EU leaders accepted Macedonia Saturday as a candidate for membership but linked the Balkan nation's entry to a debate on the EU's future and its ability to absorb more relatively poor newcomers. "The (EU's) absorption capacity has to be taken into account" in a final assessment of Macedonia's membership, the 25 EU leaders said in a summit statement. Last month, the European Commission recommended naming Macedonia an EU candidate, widening their embrace of the Balkans to make the EU's volatile southeastern edge a safer place. The leaders agreed, saying Macedonia has made "substantial progress" in political and economic reforms. But in response to French concerns that the EU's expansion be tempered, they added that "further steps will have to be considered in the light of the debate on the EU's enlargement strategy (and) the absorption capacity of the union."That hesitation, the first since the EU started considering membership for more than a dozen and a half neighbors after the collapse of communism, stems from concerns the EU is expanding too fast.
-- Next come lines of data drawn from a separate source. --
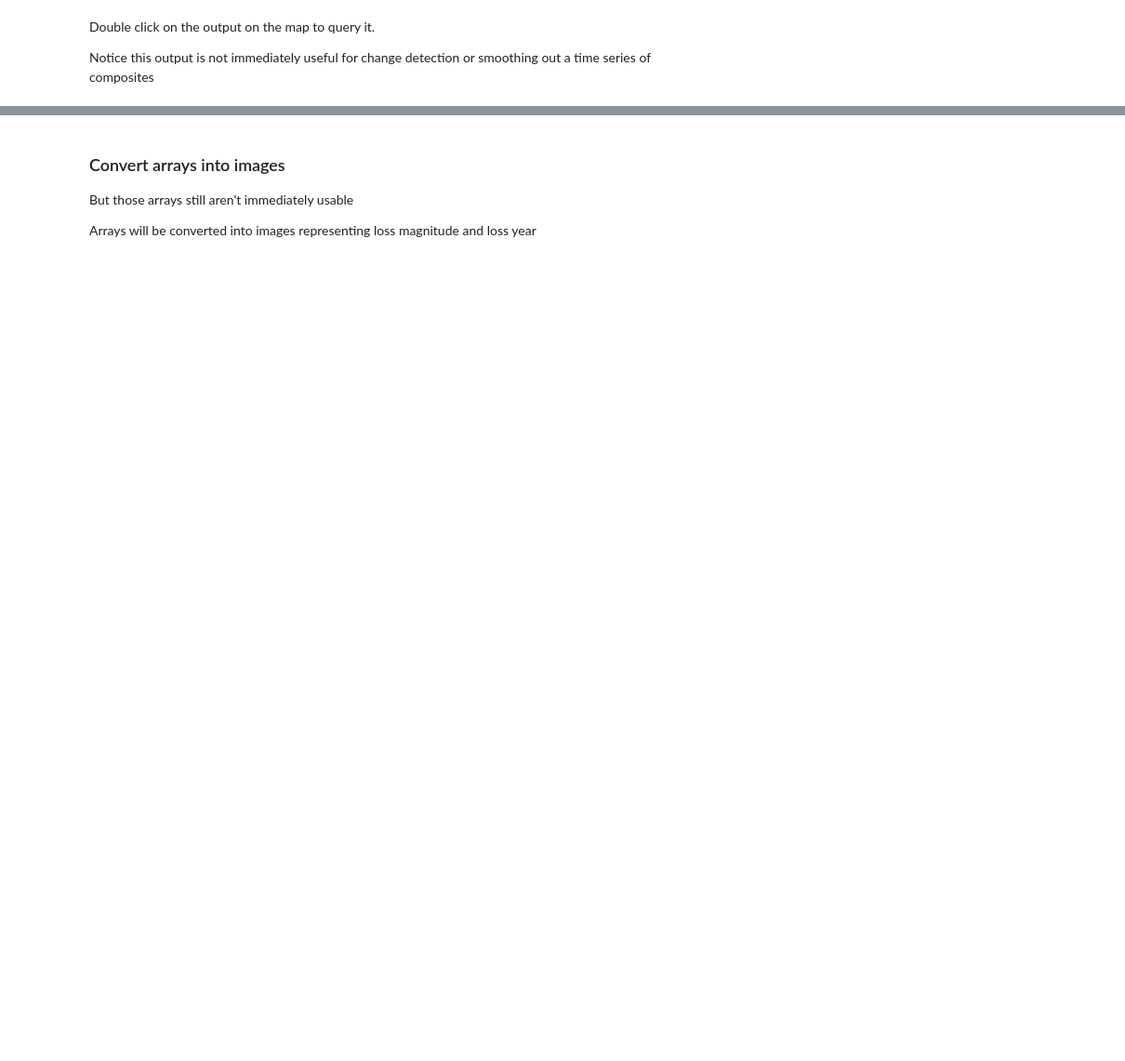
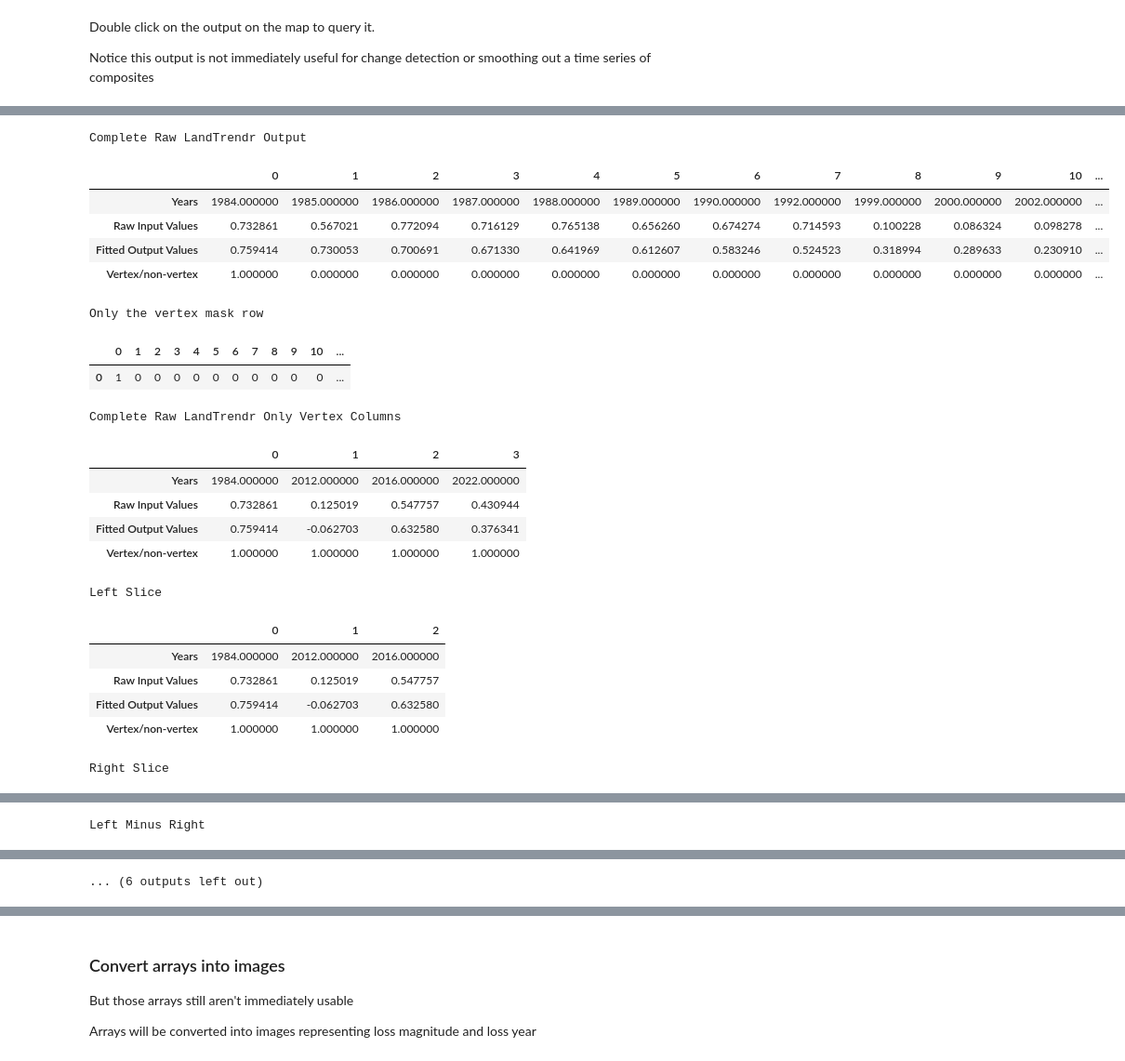
Before and after one commit to redcastle-resources/lcms-training, a Jupyter notebook: 3.1-LandTrendr.ipynb, the cells around one changed output, grey strips where cells are left out. Shown: that part at 93% size. Drawn from its saved outputs; the diff is of its cells as text; code cells hidden in the pictures; blank space fills up the shorter version.

Commit message:
Array manipulation display

```diff
--- a/3.1-LandTrendr.ipynb
+++ b/3.1-LandTrendr.ipynb
@@ -316,13 +256,15 @@ Run the code block below to set the parameters that the LandTrendr algorithm wil
 bandNames = ['red','nir','swir1','swir2','NBR','NDVI','brightness','greenness','wetness']
 
 #Define landtrendr params
-run_params = { \
-  'maxSegments':            6,\
-  'spikeThreshold':         0.9,\
-  'vertexCountOvershoot':   3,\
-  'preventOneYearRecovery': False,\
-  'recoveryThreshold':      0.25,\
-  'pvalThreshold':          0.05,\
-  'bestModelProportion':    0.75,\
-  'minObservationsNeeded':  6\
+run_params = {
+  'maxSegments':            6,
+  'spikeThreshold':         0.9,
+  'vertexCountOvershoot':   3,
+  'preventOneYearRecovery': False,
+  'recoveryThreshold':      0.25,
+  'pvalThreshold':          0.05,
+  'bestModelProportion':    0.75,
+  'minObservationsNeeded':  6
 }
+
+print('Done')
@@ -415,15 +314,72 @@ print(ee.Array([3, 4, 5]).first(ee.Array([0, 1, 2])).getInfo())
 # %%
+# Provide an example location
+pt = ee.Geometry.Point([ -65.944 , 18.404])
+
+
+# First, we will select the LandTrendr image array output band
+lt_array = raw_LT.select(['LandTrendr'])
+
+display(g2p.imageArrayPixelToDataFrame(lt_array, pt,None,crs,transform, 'Complete Raw LandTrendr Output',\
+                                       ['Years','Raw Input Values','Fitted Output Values','Vertex/non-vertex']))
+# This output has 2 dimensions per pixel
+# The rows correspond to 0-years, 1-raw input values, 2-LandTrendr fitted output values, and 3-vertex/non vertex
+
+# First, slice the vertices  and use them as a mask to mask out non vertex values
+vertices = lt_array.arraySlice(0,3,4)
+display(g2p.imageArrayPixelToDataFrame(vertices, pt, None,crs,transform,'Only the vertex mask row'))
+lt_array = lt_array.arrayMask(vertices)
+display(g2p.imageArrayPixelToDataFrame(lt_array, pt, None,crs,transform,'Complete Raw LandTrendr Only Vertex Columns',\
+                                                 ['Years','Raw Input Values','Fitted Output Values','Vertex/non-vertex']))
+
 # In order to perform change detection, we'll need to get the difference between fitted vertex values
 # We do this by slicing the first to the next to the last and then the second to the last and subtracting them
 left = lt_array.arraySlice(1,0,-1)
 right = lt_array.arraySlice(1,1,None)
 diff  = left.subtract(right)
 
+display(g2p.imageArrayPixelToDataFrame(left, pt, None,crs,transform,'Left Slice',\
+                                       ['Years','Raw Input Values','Fitted Output Values','Vertex/non-vertex']))
+display(g2p.imageArrayPixelToDataFrame(right, pt,None,crs,transform, \
+                                       'Right Slice',['Years','Raw Input Values','Fitted Output Values','Vertex/non-vertex']))
+display(g2p.imageArrayPixelToDataFrame(diff, pt, None,crs,transform,\
+                                       'Left Minus Right',['Years','Raw Input Values','Fitted Output Values','Vertex/non-vertex']))
+
+
 # We then slice the right-hand years and the fitted vertex values difference and combine them
 years = right.arraySlice(0,0,1)
 mag = diff.arraySlice(0,2,3)
 forSorting = years.arrayCat(mag,0)
+display(g2p.imageArrayPixelToDataFrame(forSorting, pt, None,crs,transform,'Array Ready For Sorting'))
 
 # We can then sort using various rows depending on whether we want the highest magnitude change, most recent, etc
 # In this example, the sort row will be the magnitude, thus giving us the highest severity change
 sorted = forSorting.arraySort(forSorting.arraySlice(0,1,2))
+display(g2p.imageArrayPixelToDataFrame(sorted, pt, None,crs,transform,'Array Sorted by the Second Row (magnitude of change)'))
+
+
+# Slice off the year and magnitude of the highest magnitude change
+highest_mag_change_array = sorted.arraySlice(1,0,1)
+display(g2p.imageArrayPixelToDataFrame(highest_mag_change_array, pt, None,crs,transform,'Highest Mag Change (year and magnitude)'))
+# %% [output]
+Complete Raw LandTrendr Output
+|  | 0 | 1 | 2 | 3 | 4 | 5 | 6 | 7 | 8 | 9 | 10 | ... |
+| Years | 1984.000000 | 1985.000000 | 1986.000000 | 1987.000000 | 1988.000000 | 1989.000000 | 1990.000000 | 1992.000000 | 1999.000000 | 2000.000000 | 2002.000000 | ... |
+| Raw Input Values | 0.732861 | 0.567021 | 0.772094 | 0.716129 | 0.765138 | 0.656260 | 0.674274 | 0.714593 | 0.100228 | 0.086324 | 0.098278 | ... |
+| Fitted Output Values | 0.759414 | 0.730053 | 0.700691 | 0.671330 | 0.641969 | 0.612607 | 0.583246 | 0.524523 | 0.318994 | 0.289633 | 0.230910 | ... |
+| Vertex/non-vertex | 1.000000 | 0.000000 | 0.000000 | 0.000000 | 0.000000 | 0.000000 | 0.000000 | 0.000000 | 0.000000 | 0.000000 | 0.000000 | ... |
+Only the vertex mask row
+|  | 0 | 1 | 2 | 3 | 4 | 5 | 6 | 7 | 8 | 9 | 10 | ... |
+| 0 | 1 | 0 | 0 | 0 | 0 | 0 | 0 | 0 | 0 | 0 | 0 | ... |
+Complete Raw LandTrendr Only Vertex Columns
+|  | 0 | 1 | 2 | 3 |
+| Years | 1984.000000 | 2012.000000 | 2016.000000 | 2022.000000 |
+| Raw Input Values | 0.732861 | 0.125019 | 0.547757 | 0.430944 |
+| Fitted Output Values | 0.759414 | -0.062703 | 0.632580 | 0.376341 |
+| Vertex/non-vertex | 1.000000 | 1.000000 | 1.000000 | 1.000000 |
+Left Slice
+|  | 0 | 1 | 2 |
+| Years | 1984.000000 | 2012.000000 | 2016.000000 |
+| Raw Input Values | 0.732861 | 0.125019 | 0.547757 |
+| Fitted Output Values | 0.759414 | -0.062703 | 0.632580 |
+| Vertex/non-vertex | 1.000000 | 1.000000 | 1.000000 |
+Right Slice
@@ -429,0 +391 @@ sorted = forSorting.arraySort(forSorting.arraySlice(0,1,2))
+Left Minus Right
@@ -429,0 +397 @@ sorted = forSorting.arraySort(forSorting.arraySlice(0,1,2))
+... (6 outputs left out)
```
Also changed, not shown: parts of 48 cells of this notebook, 3 other files.
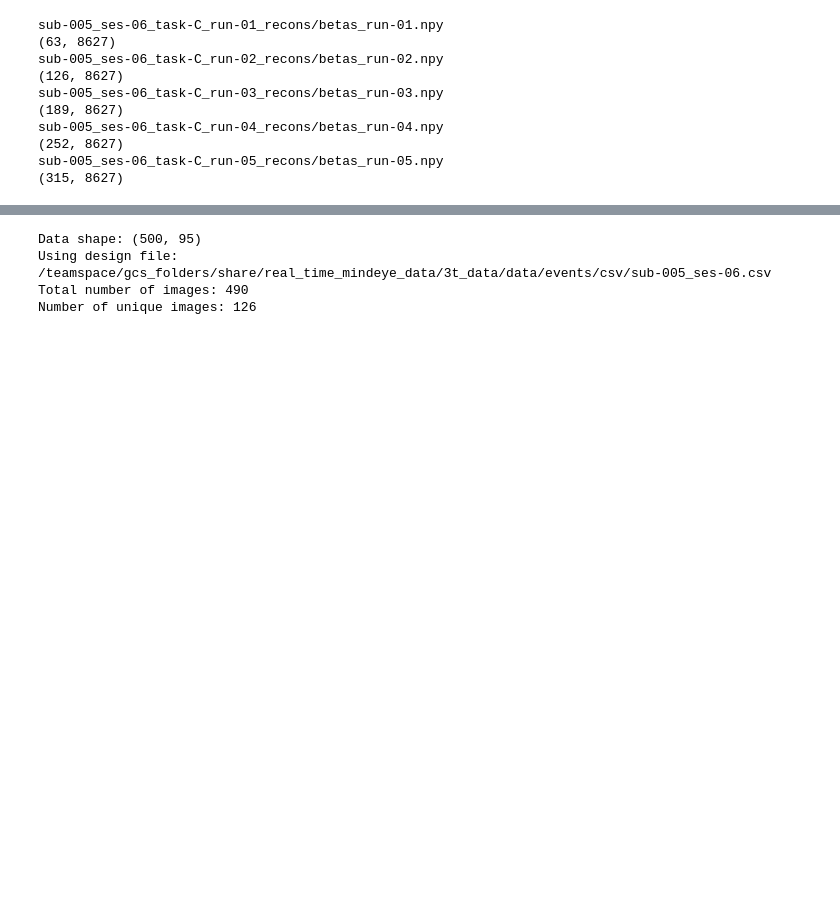
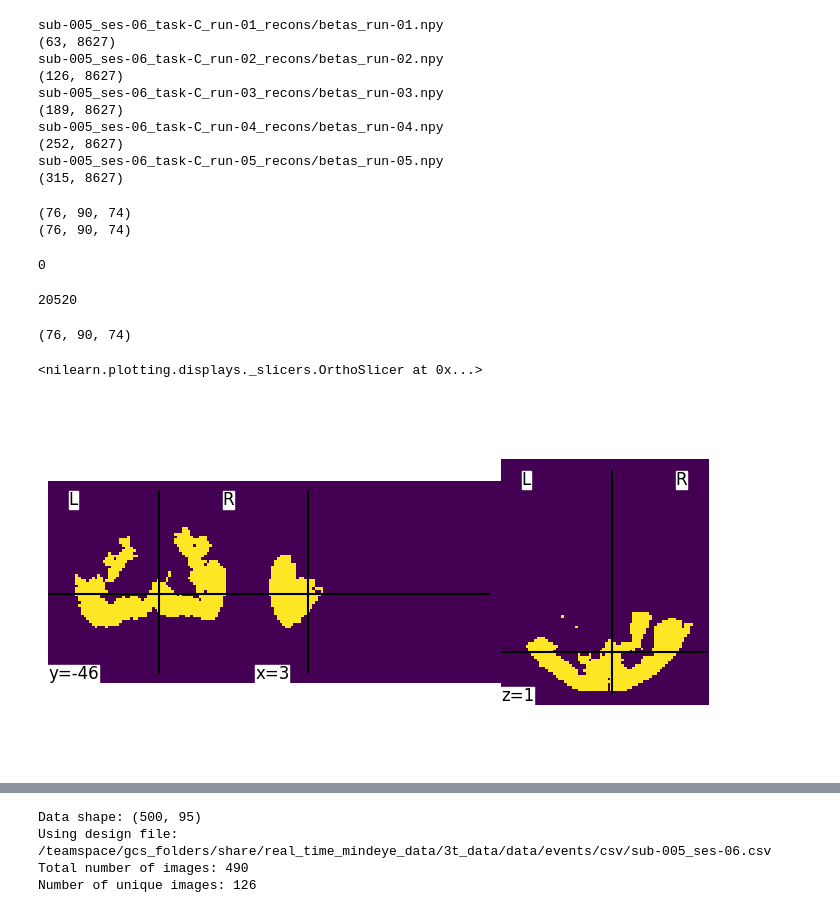
Before and after one commit to cindyhfls/rtcloud-projects, a Jupyter notebook: mindeye/scripts/mindeye_backup_recon_ses6_repeats.ipynb, the cells around one changed output, grey strips where cells are left out. Cells and saved outputs as stored; diff of their text form; code cells hidden in the pictures; blank space fills up the shorter version.

```diff
--- a/mindeye/scripts/mindeye_backup_recon_ses6_repeats.ipynb
+++ b/mindeye/scripts/mindeye_backup_recon_ses6_repeats.ipynb
@@ -120,3 +121,10 @@ sub-005_ses-06_task-C_run-04_recons/betas_run-04.npy
 (252, 8627)
 sub-005_ses-06_task-C_run-05_recons/betas_run-05.npy
 (315, 8627)
+# %%
+# Unlike the real-time saved beta, the glmsingle results are not masked so we need to load mask
+def fast_apply_mask(target=None,mask=None):
+    return target[np.where(mask == 1)].T
+union_mask = np.load(f"{data_path}/union_mask_from_ses-01-02.npy")
+mask_img = nib.load(f'{data_path}/{sub}_final_mask.nii.gz')  # nsdgeneral mask in functional space
+assert mask_img.get_fdata().sum() == union_mask.shape
@@ -122,0 +136,8 @@ sub-005_ses-06_task-C_run-05_recons/betas_run-05.npy
+# %%
+brainmask = nib.load(f'{orig_glmsingle_path}/glmsingle_{sub}_{session}{task_name}/{sub}_{session}{task_name}_brain.nii.gz')
+# nsdgeneral = nib.load(f'{orig_glmsingle_path}/glmsingle_{sub}_{session}{task_name}/{sub}_{session}{task_name}_nsdgeneral.nii.gz')
+print(brainmask.shape)
+print(mask_img.shape)
+# %% [output]
+(76, 90, 74)
+(76, 90, 74)
@@ -122,0 +150,18 @@ sub-005_ses-06_task-C_run-05_recons/betas_run-05.npy
+# %%
+np.sum(ix1==ix2[0])
+# %% [output]
+0
+# %%
+np.sum(nsdgeneral.get_fdata()==1)
+# %% [output]
+20520
+# %%
+beta_map_np = np.load('/teamspace/studios/this_studio/rtcloud-projects/mindeye/derivatives/example_beta_map_np.npy')
+print(beta_map_np.shape)
+# %% [output]
+(76, 90, 74)
+# %%
+nilearn.plotting.plot_img(mask_img)
+# %% [output]
+<nilearn.plotting.displays._slicers.OrthoSlicer at 0x...>
+[figure, added]
```
Also changed, not shown: parts of 9 cells of this notebook, 1 other file.
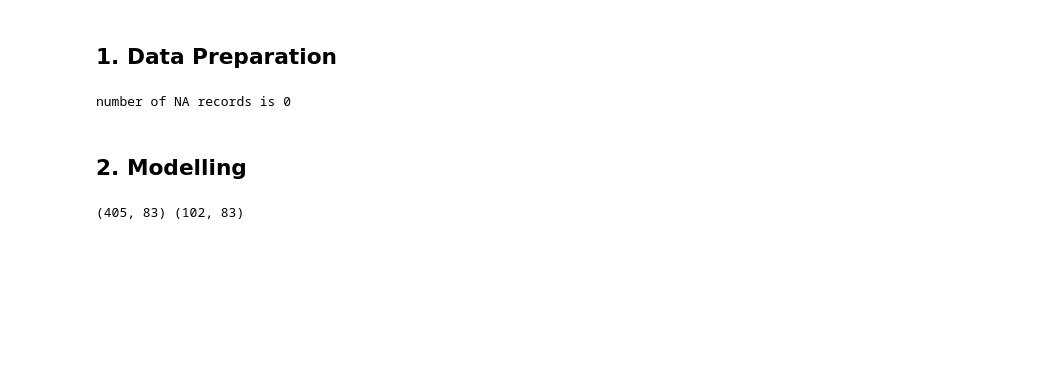
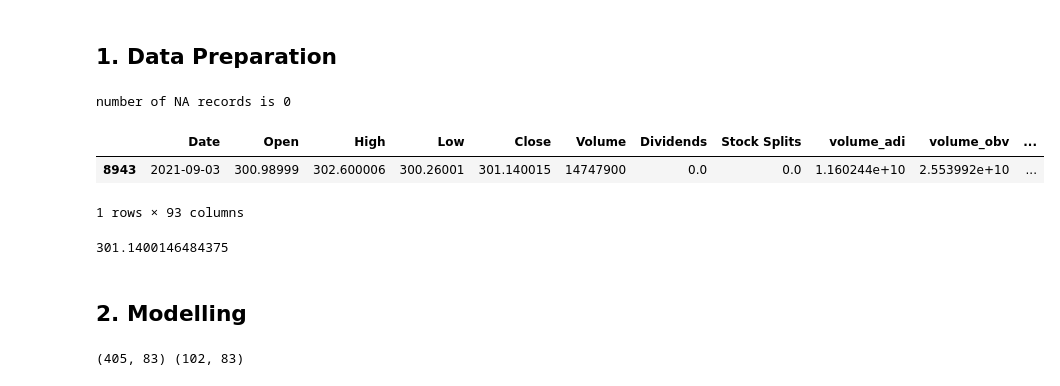
Before and after one commit to lsqroger/Stock-Price-Forecast-with-Technical-Indicators, a Jupyter notebook: Stock_Price_Trend_Forecast.ipynb, the cells around one changed output. Drawn from its saved outputs; the diff is of its cells as text; code cells hidden in the pictures; blank space fills up the shorter version.

```diff
--- a/Stock_Price_Trend_Forecast.ipynb
+++ b/Stock_Price_Trend_Forecast.ipynb
@@ -84,6 +84,16 @@ df_lagged['label'] = np.where(df_lagged['Close'] > df_lagged['Close_prev'], 1,0)
 
 ### Separate test data
 test_data = df_lagged.loc[df_lagged.Date == forecast_date]
+# %%
+test_data
+# %% [output]
+|  | Date | Open | High | Low | Close | Volume | Dividends | Stock Splits | volume_adi | volume_obv | ... |
+| 8943 | 2021-09-03 | 300.98999 | 302.600006 | 300.26001 | 301.140015 | 14747900 | 0.0 | 0.0 | 1.160244e+10 | 2.553992e+10 | ... |
+1 rows × 93 columns
+# %%
+test_data.Close.values[0]
+# %% [output]
+301.1400146484375
 # %% [markdown]
 ## 2. Modelling
 # %%
```
Also changed, not shown: parts of 1 cell of this notebook, 4 other files.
The EU does not have the capacity to absorb more members, French Prime Minister Dominique de Villepin said this week in the French parliament. In Macedonia, President Branko Crvenkovski celebrated the news. "Today, we received clear recognition of the progress we have made and a powerful endorsement of our democratic potential," Crvenkovski said Saturday from Skopje.
The EU's executive office also welcomed the decision and said it stood as an example for the region. "This decision is also the right political signal to send to the region of the Western Balkans as a whole: the EU has given a clear European perspective to these countries, provided they fulfill the conditions," said EU Enlargement Commissioner Olli Rehn.
The European Commission calls Macedonia, which applied for EU membership in March 2004, "a European success story" for turning itself from a flash point of ethnic hatred in 2001 to a democratic country. A Western-brokered peace deal ended six months of fighting in Macedonia in 2001. The EU now has a police mission in the country of 2 million, of whom 25 percent are ethnic Albanians, overseeing the peace process, reports the AP. N.U.
After a trip to Russia, Polish writer Maya Wolny concluded that the West did not even have a close idea of how things really were in the Russian Federation.